(Data extracted from a collection)
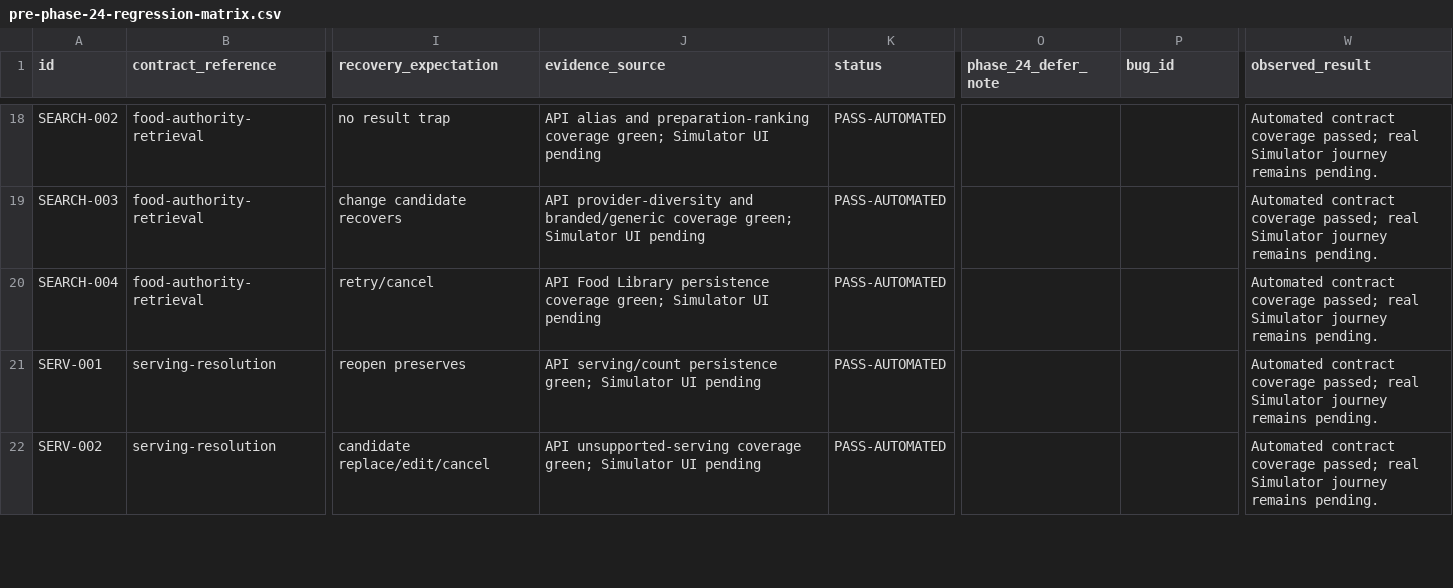
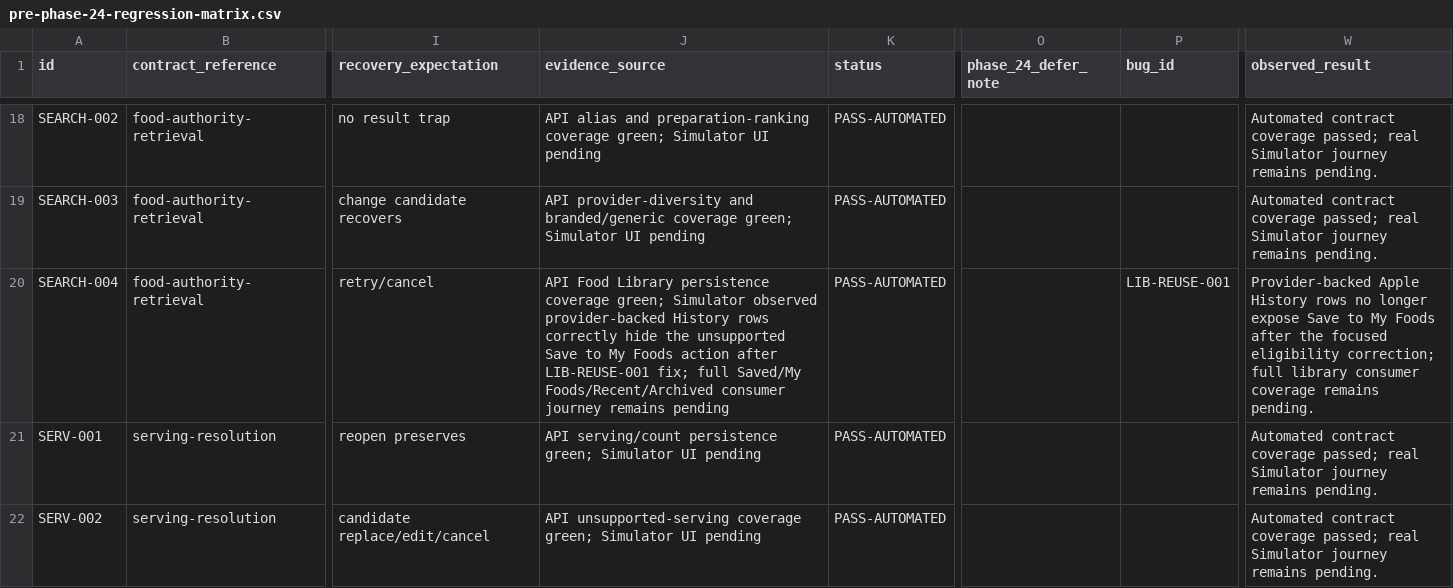
Before and after one commit to joshuaAryy/food-tracker, a CSV file: docs/superpowers/pre-phase-24-regression-matrix.csv, drawn as a sheet; only a part is shown, gaps mark what is left out; the diff names each change by its address in the sheet, - before the commit and + after, or states it on an @@ line.

Commit message:
docs: record Food Library regression fix

```diff
--- a/docs/superpowers/pre-phase-24-regression-matrix.csv
+++ b/docs/superpowers/pre-phase-24-regression-matrix.csv
-J20 (evidence_source): …green; Simulator UI pending
+J20 (evidence_source): …green; Simulator observed provider-backed History rows correctly hide the unsupported Save to My Foods action after LIB-REUSE-001 fix; full Saved/My Foods/Recent/Archived consumer journey remains pending
-P20 (bug_id): (empty)
+P20 (bug_id): LIB-REUSE-001
-W20 (observed_result): Automated contract coverage passed; real Simulator journey remains pending.
+W20 (observed_result): Provider-backed Apple History rows no longer expose Save to My Foods after the focused eligibility correction; full library consumer coverage remains pending.
```
Also changed, not shown: 2 other files.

_What the exercise asks_:
Exactly as written, give the entries above again, with no images.

_Result of this exercise_:
Before and after one commit to joshuaAryy/food-tracker, a CSV file: docs/superpowers/pre-phase-24-regression-matrix.csv, drawn as a sheet; only a part is shown, gaps mark what is left out; the diff names each change by its address in the sheet, - before the commit and + after, or states it on an @@ line.

Commit message:
docs: record Food Library regression fix

```diff
--- a/docs/superpowers/pre-phase-24-regression-matrix.csv
+++ b/docs/superpowers/pre-phase-24-regression-matrix.csv
-J20 (evidence_source): …green; Simulator UI pending
+J20 (evidence_source): …green; Simulator observed provider-backed History rows correctly hide the unsupported Save to My Foods action after LIB-REUSE-001 fix; full Saved/My Foods/Recent/Archived consumer journey remains pending
-P20 (bug_id): (empty)
+P20 (bug_id): LIB-REUSE-001
-W20 (observed_result): Automated contract coverage passed; real Simulator journey remains pending.
+W20 (observed_result): Provider-backed Apple History rows no longer expose Save to My Foods after the focused eligibility correction; full library consumer coverage remains pending.
```
Also changed, not shown: 2 other files.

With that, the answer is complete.